They had an M.D. /Ph.D. program that had just started. I don’t remember exactly when it started, but maybe the program was only one or two years old. It was very experimental. There were very few federally funded programs to receive an M.D. and a Ph.D. degree. And it had appealed to me except I had none of the undergraduate prerequisites to get into the program. And one night when I was working in the lab, Lewis Thomas came. And he was the Chairman of Medicine at NYU at the time. He would be Dean of [the] medical school—they had various jobs there—[he was] head of Pathology for a while, he did lots of things. But he recruited a lot of people to the medical center. And he came by one day and he asked me what I was doing. And he said, “Why don’t you join the M.D. /Ph.D. program, someone has dropped out. So I did.
I had to take some undergraduate courses to sort of make up for my deficiencies. So in my second year of medical school I went to night school also. It was a very hard year. I went to the Courant Math Institute to take two years of math in the evenings and in the summer.
And then I got admitted to the program and by the time I finished in 1972, I actually was more interested in doing science than doing medicine. And I remember coming home here and sitting with my mother and father and going through this monologue saying I’m really conflicted about whether I want to do science or medicine, and I have to make up my mind because if I want to do medicine I have to do an internship next year. And I went through all the pros and cons of doing different things. And my stepfather just sat there, you know, listening, listening, listening. I went on for about a half an hour. Then when I was done, he turned to me and he said, “Just do what you want. And pour your mother a glass of wine!” It’s actually the best advice I ever had! So I decided to go into science.

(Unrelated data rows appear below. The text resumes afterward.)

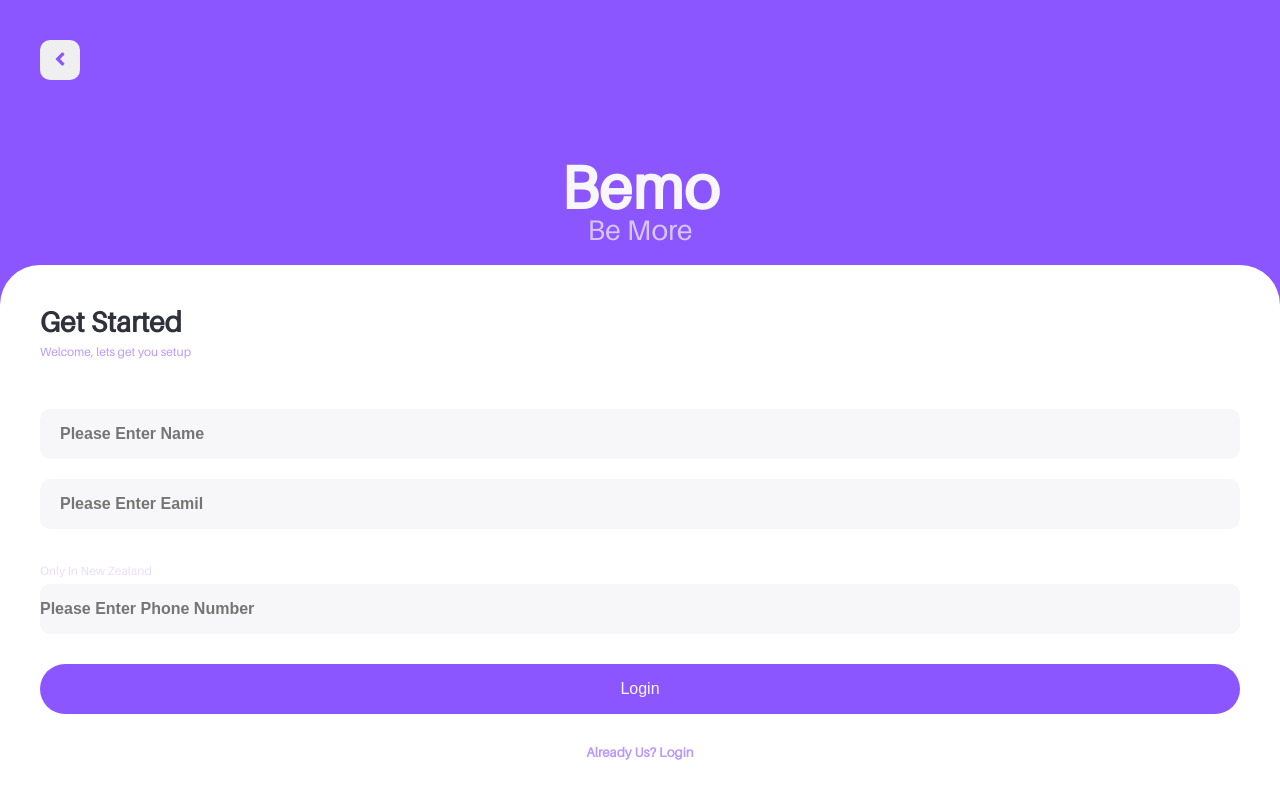
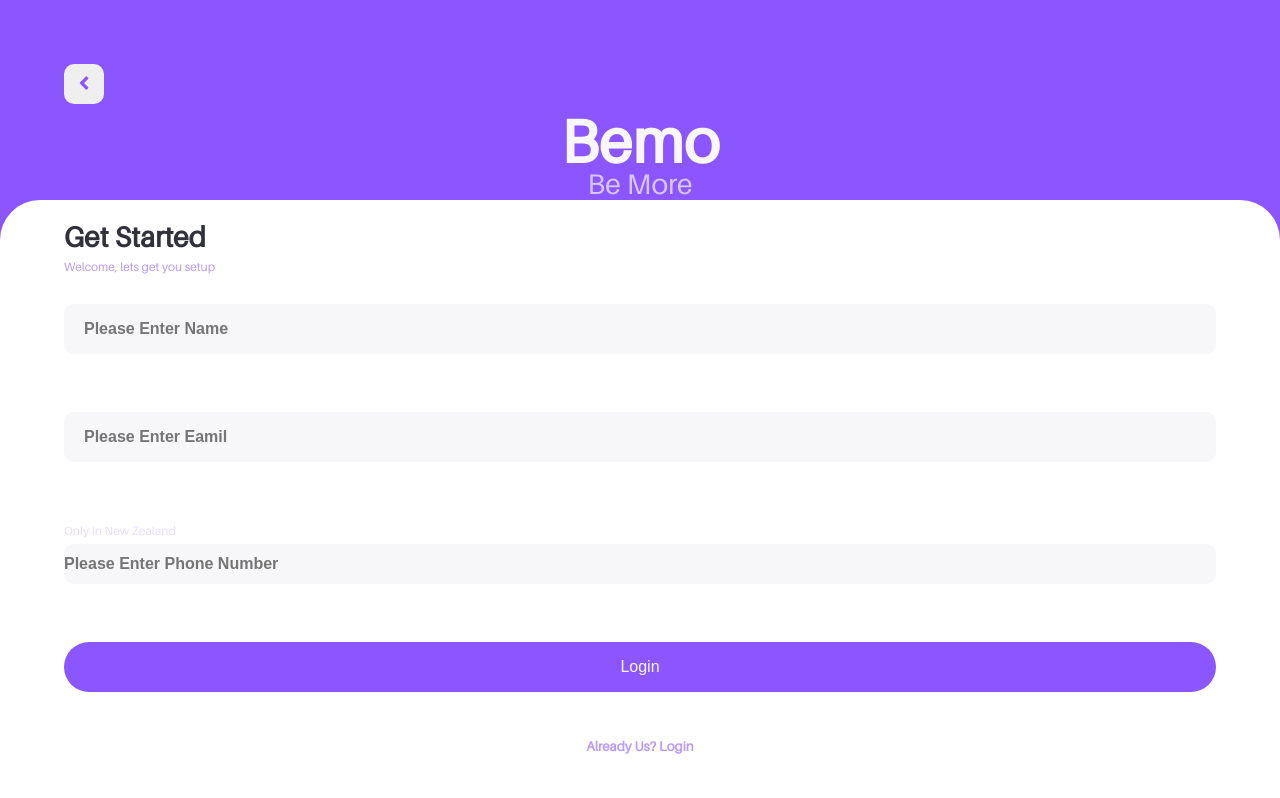
Before and after one commit to MickyPrice/Yoobee-Bemo-App-Frontend, a Vue app: page /signup in a window 1280 px wide. Built offline with nearby package versions, Linux system fonts and the light colour scheme; no server answers; what vue-socket.io-extended would draw is missing.

Commit message:
Bug fix sizing on login

```diff
--- a/src/components/form/EmailBoxForm.vue
+++ b/src/components/form/EmailBoxForm.vue
@@ -1,5 +1,10 @@
 <template>
-  <input class="text__base--heavy" type="email" name="fname" placeholder="Please Enter Eamil" />
+  <input
+    class="text__base--heavy"
+    type="email"
+    name="fname"
+    placeholder="Please Enter Eamil"
+  />
 </template>
 
 <script>
@@ -10,9 +15,9 @@ export default {};
 @import "@/scss/_variables";
 input {
   width: 100%;
-  margin-top: $margin-20;
+  height: $height-btn;
+  margin-top: 5%;
 
-  height: $height-btn;
   background-color: $white-300;
   border-radius: $corners-10;
   border: none;
--- a/src/components/form/PhoneNumberBoxForm.vue
+++ b/src/components/form/PhoneNumberBoxForm.vue
@@ -19,24 +19,25 @@ export default {
   name: "PhoneNumberBoxForm",
   props: ["value"],
   methods: {
-    updateValue: function(value) {
+    updateValue: function (value) {
       this.$emit("input", value);
-    }
-  }
+    },
+  },
 };
 </script>
 
 <style scoped lang="scss">
 @import "@/scss/_variables";
 div {
-  margin-top: $margin-30;
+  margin: 5% 0;
   label {
     color: $purple-100;
   }
   input {
     width: 100%;
     margin-top: $margin-5;
-    height: $height-btn;
+    height: $height-srch;
+
     background-color: $white-300;
     border-radius: $corners-10;
     border: none;
--- a/src/components/form/SubmitButton.vue
+++ b/src/components/form/SubmitButton.vue
@@ -16,7 +16,7 @@ input {
   height: $height-btn;
   border-radius: $corners-40;
   background-color: $purple-500;
-  margin-top: $margin-30;
+  // margin-top: $margin-30;
   color: $white-300;
   border: none;
   outline: none;
--- a/src/components/form/TextBoxForm.vue
+++ b/src/components/form/TextBoxForm.vue
@@ -1,5 +1,10 @@
 <template>
-  <input class="text__base--heavy" type="text" name="fname" placeholder="Please Enter Name" />
+  <input
+    class="text__base--heavy"
+    type="text"
+    name="fname"
+    placeholder="Please Enter Name"
+  />
 </template>
 
 <script>
@@ -10,9 +15,8 @@ export default {};
 @import "@/scss/_variables";
 input {
   width: 100%;
-  margin-top: $margin-20;
+  height: $height-btn;
 
-  height: $height-btn;
   background-color: $white-300;
   border-radius: $corners-10;
   border: none;
--- a/src/components/layout/PushCard.vue
+++ b/src/components/layout/PushCard.vue
@@ -25,9 +25,10 @@ export default {
 
 .push-card {
   width: 100%;
+  max-height: 75%;
   background-color: $white-100;
   border-radius: $corners-top;
-  padding: $padding-40;
+  padding: 20px $pad-bor 0 $pad-bor;
   position: absolute;
   bottom: 0;
 
@@ -37,7 +38,7 @@ export default {
   }
   &__bottom-text {
     text-align: center;
-    margin-top: $margin-30;
+    margin: 4%;
     color: $purple-300;
   }
 }
--- a/src/views/login/Login.vue
+++ b/src/views/login/Login.vue
@@ -36,15 +36,15 @@ import PhoneNumberBoxForm from "../../components/form/PhoneNumberBoxForm.vue";
 import SubmitButton from "../../components/form/SubmitButton.vue";
 import Bibutton from "../../components/buttons/BiButton.vue";
 
-import { login } from "@/services/api/auth.js"
+import { login } from "@/services/api/auth.js";
 
 export default {
-  data: function() {
+  data: function () {
     return {
       form: {
-        phone: ""
-      }
-    }
+        phone: "",
+      },
+    };
   },
   components: {
     PushCard,
@@ -55,10 +55,13 @@ export default {
   methods: {
     loginUser() {
       login(this.form).then(() => {
-        this.$router.push({ name: 'verify', params: { phone: this.form.phone } });
-      })
-    }
-  }
+        this.$router.push({
+          name: "verify",
+          params: { phone: this.form.phone },
+        });
+      });
+    },
+  },
 };
 </script>
 
@@ -66,11 +69,11 @@ export default {
 @import "@/scss/_variables";
 .login {
   &__top {
-    padding: $padding-40;
+    padding: $pad-bor;
   }
 }
 .head {
-  padding-top: 70px;
+  padding-top: 5%;
   &__titile {
     color: $white-300;
     text-align: center;
--- a/src/views/login/Signup.vue
+++ b/src/views/login/Signup.vue
@@ -55,10 +55,9 @@ export default {
 @import "@/scss/_variables";
 .signup {
   &__top {
-    padding: $padding-40;
+    padding: $pad-bor;
   }
   .head {
-    padding-top: 70px;
     &__titile {
       color: $white-300;
       text-align: center;
```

Charles Sherr earned his joint M.D./Ph.D. degree from New York University in 1973. He is a Howard Hughes Medical Institute (HHMI) investigator based at the St. Jude Children’s Research Hospital in Memphis, TN. His work focuses on retroviral oncogenes, growth factors and their receptors, and cell cycle control. In 1991, Sherr's laboratory discovered the mammalian D-type G1 cyclins and went on to identify the cyclin-dependent kinases with which they associate, as well as a series of polypeptide inhibitors that negatively regulate their activities.
Sherr is a member of the National Academy of Sciences, has won numerous awards and is the author of more than 235 scientific articles. He joined the National Cancer Institute in 1973, becoming a member of the NIH staff in 1975 and head of the viral pathology section, Division of Cancer Cause and Prevention, in 1977. In 1983, he relocated to St. Jude. Sherr is also a member of the Board of Trustees of Cold Spring Harbor Laboratory.